Segment Open

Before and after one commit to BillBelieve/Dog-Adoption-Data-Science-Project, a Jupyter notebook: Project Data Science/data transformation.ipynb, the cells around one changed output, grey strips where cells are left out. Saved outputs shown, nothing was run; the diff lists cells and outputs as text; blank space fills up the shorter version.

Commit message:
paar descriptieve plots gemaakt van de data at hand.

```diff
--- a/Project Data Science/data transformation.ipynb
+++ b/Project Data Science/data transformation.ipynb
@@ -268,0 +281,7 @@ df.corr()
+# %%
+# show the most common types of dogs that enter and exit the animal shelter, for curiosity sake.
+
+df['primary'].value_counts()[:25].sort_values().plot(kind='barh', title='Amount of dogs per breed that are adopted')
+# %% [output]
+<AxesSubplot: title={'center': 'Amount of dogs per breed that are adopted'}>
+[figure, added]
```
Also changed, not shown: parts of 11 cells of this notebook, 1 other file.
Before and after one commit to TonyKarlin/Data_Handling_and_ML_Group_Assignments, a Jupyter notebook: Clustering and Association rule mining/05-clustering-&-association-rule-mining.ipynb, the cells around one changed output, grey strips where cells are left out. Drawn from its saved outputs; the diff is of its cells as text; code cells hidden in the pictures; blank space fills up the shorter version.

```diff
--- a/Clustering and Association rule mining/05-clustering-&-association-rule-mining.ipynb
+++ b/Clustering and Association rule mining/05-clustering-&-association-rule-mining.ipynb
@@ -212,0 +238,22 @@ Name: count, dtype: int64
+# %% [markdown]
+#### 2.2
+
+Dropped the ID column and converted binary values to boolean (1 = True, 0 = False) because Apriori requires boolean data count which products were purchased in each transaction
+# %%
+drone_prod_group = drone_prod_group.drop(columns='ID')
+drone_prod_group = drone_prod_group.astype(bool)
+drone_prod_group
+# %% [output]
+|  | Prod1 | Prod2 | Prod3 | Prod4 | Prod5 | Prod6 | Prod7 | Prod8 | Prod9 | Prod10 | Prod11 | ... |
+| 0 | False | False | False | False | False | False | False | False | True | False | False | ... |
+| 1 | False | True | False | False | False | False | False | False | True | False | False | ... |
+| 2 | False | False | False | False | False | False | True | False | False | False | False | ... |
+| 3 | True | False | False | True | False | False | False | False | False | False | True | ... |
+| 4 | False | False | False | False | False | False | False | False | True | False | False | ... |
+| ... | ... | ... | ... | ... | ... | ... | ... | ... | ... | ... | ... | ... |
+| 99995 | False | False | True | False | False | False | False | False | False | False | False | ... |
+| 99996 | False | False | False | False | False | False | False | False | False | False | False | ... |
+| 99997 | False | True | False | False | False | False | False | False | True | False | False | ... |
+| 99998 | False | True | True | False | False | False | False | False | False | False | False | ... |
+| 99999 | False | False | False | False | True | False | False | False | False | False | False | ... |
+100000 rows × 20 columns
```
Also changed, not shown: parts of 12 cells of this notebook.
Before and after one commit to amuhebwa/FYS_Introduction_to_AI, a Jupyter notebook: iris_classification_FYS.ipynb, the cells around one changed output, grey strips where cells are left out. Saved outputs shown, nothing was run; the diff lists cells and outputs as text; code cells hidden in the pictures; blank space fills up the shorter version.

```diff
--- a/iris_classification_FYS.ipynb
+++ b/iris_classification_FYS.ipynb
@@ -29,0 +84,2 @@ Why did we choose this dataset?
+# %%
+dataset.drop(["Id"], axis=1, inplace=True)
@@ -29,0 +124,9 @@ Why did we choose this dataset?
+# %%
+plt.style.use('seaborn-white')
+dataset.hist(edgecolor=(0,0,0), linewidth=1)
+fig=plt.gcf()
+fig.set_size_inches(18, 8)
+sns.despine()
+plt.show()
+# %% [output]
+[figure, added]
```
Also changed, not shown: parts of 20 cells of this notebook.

Segment Closed

TASK ITEM: Every line in the listing above should be repeated exactly.

REPLY:
Before and after one commit to BillBelieve/Dog-Adoption-Data-Science-Project, a Jupyter notebook: Project Data Science/data transformation.ipynb, the cells around one changed output, grey strips where cells are left out. Saved outputs shown, nothing was run; the diff lists cells and outputs as text; blank space fills up the shorter version.

Commit message:
paar descriptieve plots gemaakt van de data at hand.

```diff
--- a/Project Data Science/data transformation.ipynb
+++ b/Project Data Science/data transformation.ipynb
@@ -268,0 +281,7 @@ df.corr()
+# %%
+# show the most common types of dogs that enter and exit the animal shelter, for curiosity sake.
+
+df['primary'].value_counts()[:25].sort_values().plot(kind='barh', title='Amount of dogs per breed that are adopted')
+# %% [output]
+<AxesSubplot: title={'center': 'Amount of dogs per breed that are adopted'}>
+[figure, added]
```
Also changed, not shown: parts of 11 cells of this notebook, 1 other file.
Before and after one commit to TonyKarlin/Data_Handling_and_ML_Group_Assignments, a Jupyter notebook: Clustering and Association rule mining/05-clustering-&-association-rule-mining.ipynb, the cells around one changed output, grey strips where cells are left out. Drawn from its saved outputs; the diff is of its cells as text; code cells hidden in the pictures; blank space fills up the shorter version.

```diff
--- a/Clustering and Association rule mining/05-clustering-&-association-rule-mining.ipynb
+++ b/Clustering and Association rule mining/05-clustering-&-association-rule-mining.ipynb
@@ -212,0 +238,22 @@ Name: count, dtype: int64
+# %% [markdown]
+#### 2.2
+
+Dropped the ID column and converted binary values to boolean (1 = True, 0 = False) because Apriori requires boolean data count which products were purchased in each transaction
+# %%
+drone_prod_group = drone_prod_group.drop(columns='ID')
+drone_prod_group = drone_prod_group.astype(bool)
+drone_prod_group
+# %% [output]
+|  | Prod1 | Prod2 | Prod3 | Prod4 | Prod5 | Prod6 | Prod7 | Prod8 | Prod9 | Prod10 | Prod11 | ... |
+| 0 | False | False | False | False | False | False | False | False | True | False | False | ... |
+| 1 | False | True | False | False | False | False | False | False | True | False | False | ... |
+| 2 | False | False | False | False | False | False | True | False | False | False | False | ... |
+| 3 | True | False | False | True | False | False | False | False | False | False | True | ... |
+| 4 | False | False | False | False | False | False | False | False | True | False | False | ... |
+| ... | ... | ... | ... | ... | ... | ... | ... | ... | ... | ... | ... | ... |
+| 99995 | False | False | True | False | False | False | False | False | False | False | False | ... |
+| 99996 | False | False | False | False | False | False | False | False | False | False | False | ... |
+| 99997 | False | True | False | False | False | False | False | False | True | False | False | ... |
+| 99998 | False | True | True | False | False | False | False | False | False | False | False | ... |
+| 99999 | False | False | False | False | True | False | False | False | False | False | False | ... |
+100000 rows × 20 columns
```
Also changed, not shown: parts of 12 cells of this notebook.
Before and after one commit to amuhebwa/FYS_Introduction_to_AI, a Jupyter notebook: iris_classification_FYS.ipynb, the cells around one changed output, grey strips where cells are left out. Saved outputs shown, nothing was run; the diff lists cells and outputs as text; code cells hidden in the pictures; blank space fills up the shorter version.

```diff
--- a/iris_classification_FYS.ipynb
+++ b/iris_classification_FYS.ipynb
@@ -29,0 +84,2 @@ Why did we choose this dataset?
+# %%
+dataset.drop(["Id"], axis=1, inplace=True)
@@ -29,0 +124,9 @@ Why did we choose this dataset?
+# %%
+plt.style.use('seaborn-white')
+dataset.hist(edgecolor=(0,0,0), linewidth=1)
+fig=plt.gcf()
+fig.set_size_inches(18, 8)
+sns.despine()
+plt.show()
+# %% [output]
+[figure, added]
```
Also changed, not shown: parts of 20 cells of this notebook.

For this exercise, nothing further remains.